◆ **WHAT THE TASK REQUIRES**: Which lines run from the one containing "в полёте ревалидируется" to the end of the listing below? Write them out exactly, both ends included, with nothing else.

◆ **INPUT RECORDS**:
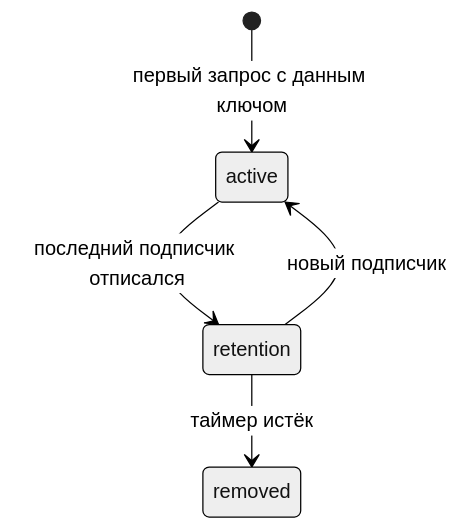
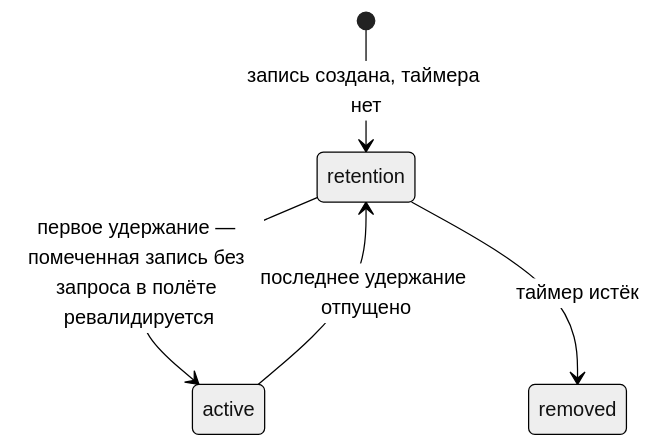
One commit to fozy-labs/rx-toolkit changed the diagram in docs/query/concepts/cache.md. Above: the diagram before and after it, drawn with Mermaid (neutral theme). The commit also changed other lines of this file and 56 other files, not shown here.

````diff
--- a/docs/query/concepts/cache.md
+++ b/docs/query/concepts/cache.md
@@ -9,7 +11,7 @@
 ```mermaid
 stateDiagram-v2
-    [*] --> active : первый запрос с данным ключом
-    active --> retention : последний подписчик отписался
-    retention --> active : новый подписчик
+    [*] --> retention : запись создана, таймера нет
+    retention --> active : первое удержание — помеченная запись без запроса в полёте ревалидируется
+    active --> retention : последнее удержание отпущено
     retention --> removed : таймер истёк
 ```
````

◆ **WORKED SOLUTION**:
+    retention --> active : первое удержание — помеченная запись без запроса в полёте ревалидируется
+    active --> retention : последнее удержание отпущено
     retention --> removed : таймер истёк
 ```
````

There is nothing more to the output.